** EXERCISE MATERIAL follows **

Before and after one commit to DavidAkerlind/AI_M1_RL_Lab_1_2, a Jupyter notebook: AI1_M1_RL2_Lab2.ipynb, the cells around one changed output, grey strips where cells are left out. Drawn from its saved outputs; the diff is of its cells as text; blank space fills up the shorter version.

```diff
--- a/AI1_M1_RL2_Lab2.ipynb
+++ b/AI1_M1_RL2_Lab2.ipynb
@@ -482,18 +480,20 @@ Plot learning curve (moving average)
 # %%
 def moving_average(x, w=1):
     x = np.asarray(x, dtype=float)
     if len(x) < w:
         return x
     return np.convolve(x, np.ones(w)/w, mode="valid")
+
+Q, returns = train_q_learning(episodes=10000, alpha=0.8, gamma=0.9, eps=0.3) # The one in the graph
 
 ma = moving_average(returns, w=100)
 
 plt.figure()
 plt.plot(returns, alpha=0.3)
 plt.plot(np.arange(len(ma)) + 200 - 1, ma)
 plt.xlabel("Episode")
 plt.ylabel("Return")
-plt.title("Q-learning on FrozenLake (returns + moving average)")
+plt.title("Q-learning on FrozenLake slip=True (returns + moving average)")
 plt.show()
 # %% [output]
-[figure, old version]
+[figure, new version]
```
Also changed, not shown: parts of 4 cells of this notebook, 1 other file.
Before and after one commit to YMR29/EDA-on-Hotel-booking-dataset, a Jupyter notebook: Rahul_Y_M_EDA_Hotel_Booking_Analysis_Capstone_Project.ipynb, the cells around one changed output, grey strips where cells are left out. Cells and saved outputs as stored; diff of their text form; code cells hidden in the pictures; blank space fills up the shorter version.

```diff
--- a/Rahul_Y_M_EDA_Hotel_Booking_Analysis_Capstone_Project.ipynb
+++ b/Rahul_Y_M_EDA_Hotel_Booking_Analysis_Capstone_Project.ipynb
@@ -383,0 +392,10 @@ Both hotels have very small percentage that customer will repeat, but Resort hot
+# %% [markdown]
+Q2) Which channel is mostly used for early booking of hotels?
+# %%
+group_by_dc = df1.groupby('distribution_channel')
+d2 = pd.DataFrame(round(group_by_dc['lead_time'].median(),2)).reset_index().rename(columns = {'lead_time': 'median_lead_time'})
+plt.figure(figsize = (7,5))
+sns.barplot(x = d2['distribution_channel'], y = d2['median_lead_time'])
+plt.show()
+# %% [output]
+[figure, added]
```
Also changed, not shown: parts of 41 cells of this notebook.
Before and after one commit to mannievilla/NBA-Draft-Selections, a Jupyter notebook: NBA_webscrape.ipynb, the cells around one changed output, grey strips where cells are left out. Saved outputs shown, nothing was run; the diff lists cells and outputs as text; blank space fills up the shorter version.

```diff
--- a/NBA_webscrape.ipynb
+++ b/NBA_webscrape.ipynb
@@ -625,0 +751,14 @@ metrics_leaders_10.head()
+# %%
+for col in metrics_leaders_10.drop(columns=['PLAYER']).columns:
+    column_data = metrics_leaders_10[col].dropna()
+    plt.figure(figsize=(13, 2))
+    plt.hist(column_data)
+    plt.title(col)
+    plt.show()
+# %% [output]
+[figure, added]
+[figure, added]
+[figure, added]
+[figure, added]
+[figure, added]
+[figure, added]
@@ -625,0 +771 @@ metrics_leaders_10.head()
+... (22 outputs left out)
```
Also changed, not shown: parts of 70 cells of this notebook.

** End of EXERCISE MATERIAL **

PROBLEM DESCRIPTION → An exact copy of every line above is needed.

EXERCISE RESULT →
Before and after one commit to DavidAkerlind/AI_M1_RL_Lab_1_2, a Jupyter notebook: AI1_M1_RL2_Lab2.ipynb, the cells around one changed output, grey strips where cells are left out. Drawn from its saved outputs; the diff is of its cells as text; blank space fills up the shorter version.

```diff
--- a/AI1_M1_RL2_Lab2.ipynb
+++ b/AI1_M1_RL2_Lab2.ipynb
@@ -482,18 +480,20 @@ Plot learning curve (moving average)
 # %%
 def moving_average(x, w=1):
     x = np.asarray(x, dtype=float)
     if len(x) < w:
         return x
     return np.convolve(x, np.ones(w)/w, mode="valid")
+
+Q, returns = train_q_learning(episodes=10000, alpha=0.8, gamma=0.9, eps=0.3) # The one in the graph
 
 ma = moving_average(returns, w=100)
 
 plt.figure()
 plt.plot(returns, alpha=0.3)
 plt.plot(np.arange(len(ma)) + 200 - 1, ma)
 plt.xlabel("Episode")
 plt.ylabel("Return")
-plt.title("Q-learning on FrozenLake (returns + moving average)")
+plt.title("Q-learning on FrozenLake slip=True (returns + moving average)")
 plt.show()
 # %% [output]
-[figure, old version]
+[figure, new version]
```
Also changed, not shown: parts of 4 cells of this notebook, 1 other file.
Before and after one commit to YMR29/EDA-on-Hotel-booking-dataset, a Jupyter notebook: Rahul_Y_M_EDA_Hotel_Booking_Analysis_Capstone_Project.ipynb, the cells around one changed output, grey strips where cells are left out. Cells and saved outputs as stored; diff of their text form; code cells hidden in the pictures; blank space fills up the shorter version.

```diff
--- a/Rahul_Y_M_EDA_Hotel_Booking_Analysis_Capstone_Project.ipynb
+++ b/Rahul_Y_M_EDA_Hotel_Booking_Analysis_Capstone_Project.ipynb
@@ -383,0 +392,10 @@ Both hotels have very small percentage that customer will repeat, but Resort hot
+# %% [markdown]
+Q2) Which channel is mostly used for early booking of hotels?
+# %%
+group_by_dc = df1.groupby('distribution_channel')
+d2 = pd.DataFrame(round(group_by_dc['lead_time'].median(),2)).reset_index().rename(columns = {'lead_time': 'median_lead_time'})
+plt.figure(figsize = (7,5))
+sns.barplot(x = d2['distribution_channel'], y = d2['median_lead_time'])
+plt.show()
+# %% [output]
+[figure, added]
```
Also changed, not shown: parts of 41 cells of this notebook.
Before and after one commit to mannievilla/NBA-Draft-Selections, a Jupyter notebook: NBA_webscrape.ipynb, the cells around one changed output, grey strips where cells are left out. Saved outputs shown, nothing was run; the diff lists cells and outputs as text; blank space fills up the shorter version.

```diff
--- a/NBA_webscrape.ipynb
+++ b/NBA_webscrape.ipynb
@@ -625,0 +751,14 @@ metrics_leaders_10.head()
+# %%
+for col in metrics_leaders_10.drop(columns=['PLAYER']).columns:
+    column_data = metrics_leaders_10[col].dropna()
+    plt.figure(figsize=(13, 2))
+    plt.hist(column_data)
+    plt.title(col)
+    plt.show()
+# %% [output]
+[figure, added]
+[figure, added]
+[figure, added]
+[figure, added]
+[figure, added]
+[figure, added]
@@ -625,0 +771 @@ metrics_leaders_10.head()
+... (22 outputs left out)
```
Also changed, not shown: parts of 70 cells of this notebook.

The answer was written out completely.